*** Entries provided Section Begins ***
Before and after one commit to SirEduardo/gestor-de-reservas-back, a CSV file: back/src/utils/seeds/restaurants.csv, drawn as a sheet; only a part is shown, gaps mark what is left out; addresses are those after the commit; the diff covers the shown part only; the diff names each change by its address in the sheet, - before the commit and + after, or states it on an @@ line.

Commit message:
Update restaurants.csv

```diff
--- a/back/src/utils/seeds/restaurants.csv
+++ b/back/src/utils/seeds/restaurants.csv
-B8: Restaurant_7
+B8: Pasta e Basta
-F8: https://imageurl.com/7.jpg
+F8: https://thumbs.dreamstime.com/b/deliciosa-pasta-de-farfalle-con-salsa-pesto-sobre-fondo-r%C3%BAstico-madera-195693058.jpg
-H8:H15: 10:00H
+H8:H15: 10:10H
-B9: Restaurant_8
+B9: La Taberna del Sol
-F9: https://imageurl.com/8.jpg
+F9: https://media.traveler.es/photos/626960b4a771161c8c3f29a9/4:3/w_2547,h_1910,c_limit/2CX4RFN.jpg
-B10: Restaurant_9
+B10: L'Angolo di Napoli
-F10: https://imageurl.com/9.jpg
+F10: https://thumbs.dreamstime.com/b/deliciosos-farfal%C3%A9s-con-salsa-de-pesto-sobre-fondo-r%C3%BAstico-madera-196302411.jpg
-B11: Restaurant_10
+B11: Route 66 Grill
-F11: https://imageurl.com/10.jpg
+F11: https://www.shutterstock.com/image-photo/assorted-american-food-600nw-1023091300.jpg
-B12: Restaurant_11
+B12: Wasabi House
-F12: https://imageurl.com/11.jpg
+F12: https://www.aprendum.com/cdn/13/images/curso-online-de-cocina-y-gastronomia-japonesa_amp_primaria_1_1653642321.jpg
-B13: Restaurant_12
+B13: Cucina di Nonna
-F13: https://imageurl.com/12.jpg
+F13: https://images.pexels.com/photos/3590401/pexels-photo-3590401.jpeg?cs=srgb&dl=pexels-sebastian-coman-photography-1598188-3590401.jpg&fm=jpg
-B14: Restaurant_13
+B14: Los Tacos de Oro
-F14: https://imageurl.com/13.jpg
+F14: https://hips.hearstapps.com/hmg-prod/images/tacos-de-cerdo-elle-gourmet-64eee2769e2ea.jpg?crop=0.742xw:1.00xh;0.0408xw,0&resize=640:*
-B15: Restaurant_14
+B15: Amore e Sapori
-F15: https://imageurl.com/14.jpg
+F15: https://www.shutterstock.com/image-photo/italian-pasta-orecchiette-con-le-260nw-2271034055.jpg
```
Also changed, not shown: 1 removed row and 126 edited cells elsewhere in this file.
*** Entries provided Section Ends ***
**Task statement:** "images" is the word to look for; copy every line of the data that has it.

**Solution to this task:**
+F12: https://www.aprendum.com/cdn/13/images/curso-online-de-cocina-y-gastronomia-japonesa_amp_primaria_1_1653642321.jpg
+F13: https://images.pexels.com/photos/3590401/pexels-photo-3590401.jpeg?cs=srgb&dl=pexels-sebastian-coman-photography-1598188-3590401.jpg&fm=jpg
+F14: https://hips.hearstapps.com/hmg-prod/images/tacos-de-cerdo-elle-gourmet-64eee2769e2ea.jpg?crop=0.742xw:1.00xh;0.0408xw,0&resize=640:*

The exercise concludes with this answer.